▶ [To do] Copy out the data in full and exactly, passing over the pictures.

"""

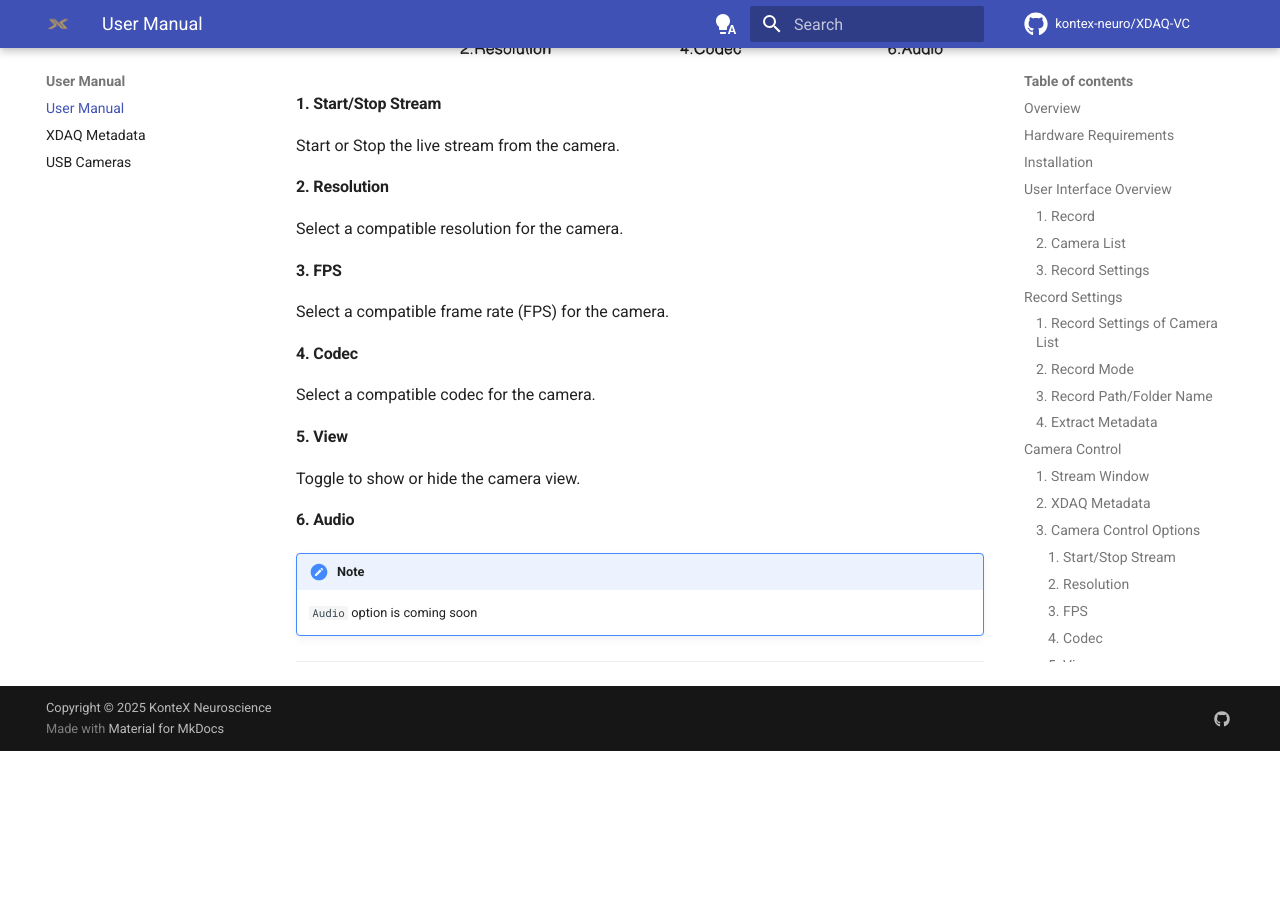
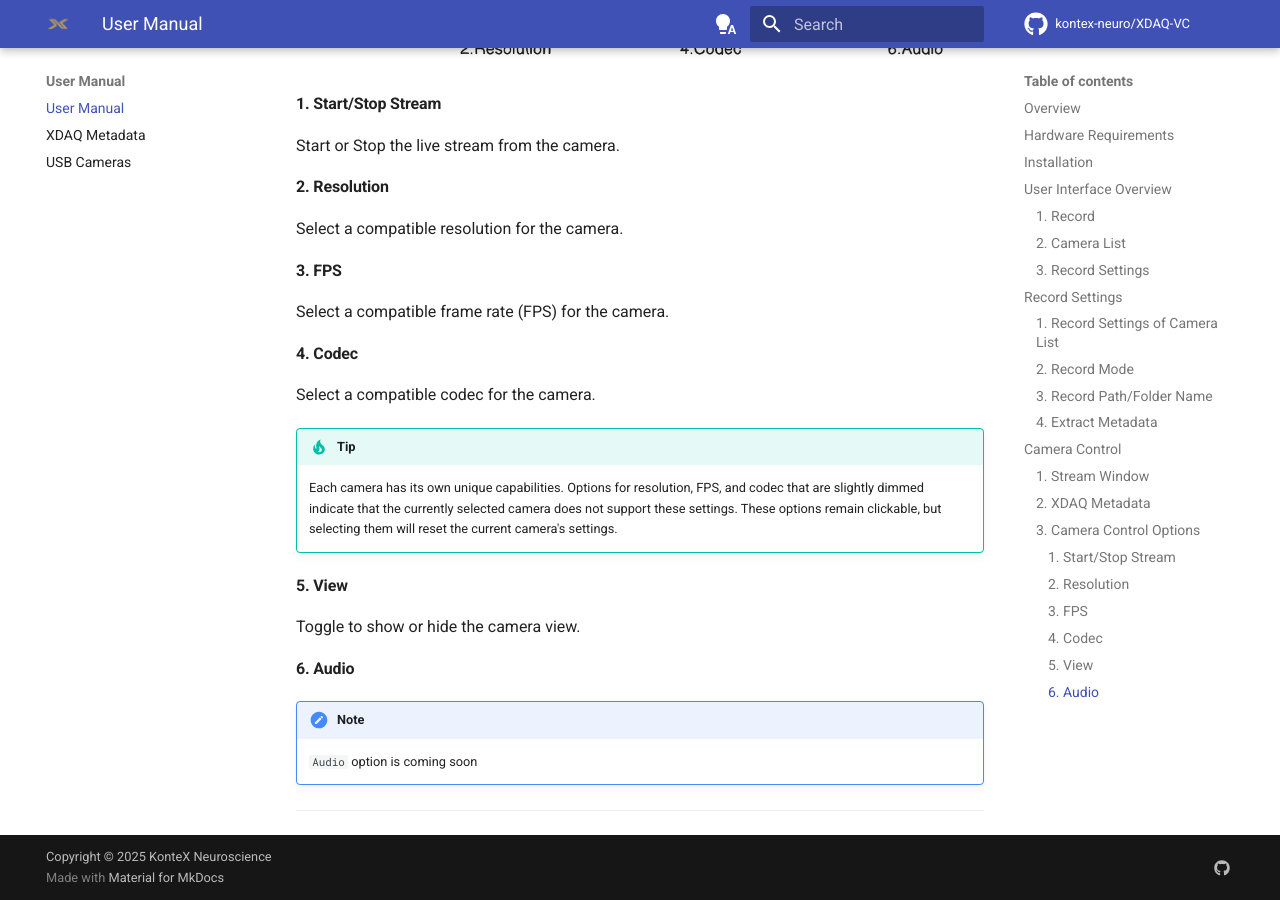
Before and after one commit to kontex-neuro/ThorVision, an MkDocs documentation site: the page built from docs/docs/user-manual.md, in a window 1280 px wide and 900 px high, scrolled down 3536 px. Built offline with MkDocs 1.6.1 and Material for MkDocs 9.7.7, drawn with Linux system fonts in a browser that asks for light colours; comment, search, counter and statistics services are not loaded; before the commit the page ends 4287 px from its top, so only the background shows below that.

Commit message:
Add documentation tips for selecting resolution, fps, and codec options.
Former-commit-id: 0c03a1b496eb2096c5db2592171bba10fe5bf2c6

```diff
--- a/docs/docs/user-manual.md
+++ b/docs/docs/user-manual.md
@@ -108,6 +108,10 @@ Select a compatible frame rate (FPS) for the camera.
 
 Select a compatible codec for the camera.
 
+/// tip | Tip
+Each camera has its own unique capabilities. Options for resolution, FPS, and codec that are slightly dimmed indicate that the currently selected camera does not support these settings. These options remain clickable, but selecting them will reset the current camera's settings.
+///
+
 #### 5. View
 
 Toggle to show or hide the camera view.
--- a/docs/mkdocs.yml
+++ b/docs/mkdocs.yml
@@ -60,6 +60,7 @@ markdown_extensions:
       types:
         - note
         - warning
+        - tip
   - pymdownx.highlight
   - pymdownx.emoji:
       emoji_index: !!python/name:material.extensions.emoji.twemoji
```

"""

▶ [The completed task]
Before and after one commit to kontex-neuro/ThorVision, an MkDocs documentation site: the page built from docs/docs/user-manual.md, in a window 1280 px wide and 900 px high, scrolled down 3536 px. Built offline with MkDocs 1.6.1 and Material for MkDocs 9.7.7, drawn with Linux system fonts in a browser that asks for light colours; comment, search, counter and statistics services are not loaded; before the commit the page ends 4287 px from its top, so only the background shows below that.

Commit message:
Add documentation tips for selecting resolution, fps, and codec options.
Former-commit-id: 0c03a1b496eb2096c5db2592171bba10fe5bf2c6

```diff
--- a/docs/docs/user-manual.md
+++ b/docs/docs/user-manual.md
@@ -108,6 +108,10 @@ Select a compatible frame rate (FPS) for the camera.
 
 Select a compatible codec for the camera.
 
+/// tip | Tip
+Each camera has its own unique capabilities. Options for resolution, FPS, and codec that are slightly dimmed indicate that the currently selected camera does not support these settings. These options remain clickable, but selecting them will reset the current camera's settings.
+///
+
 #### 5. View
 
 Toggle to show or hide the camera view.
--- a/docs/mkdocs.yml
+++ b/docs/mkdocs.yml
@@ -60,6 +60,7 @@ markdown_extensions:
       types:
         - note
         - warning
+        - tip
   - pymdownx.highlight
   - pymdownx.emoji:
       emoji_index: !!python/name:material.extensions.emoji.twemoji
```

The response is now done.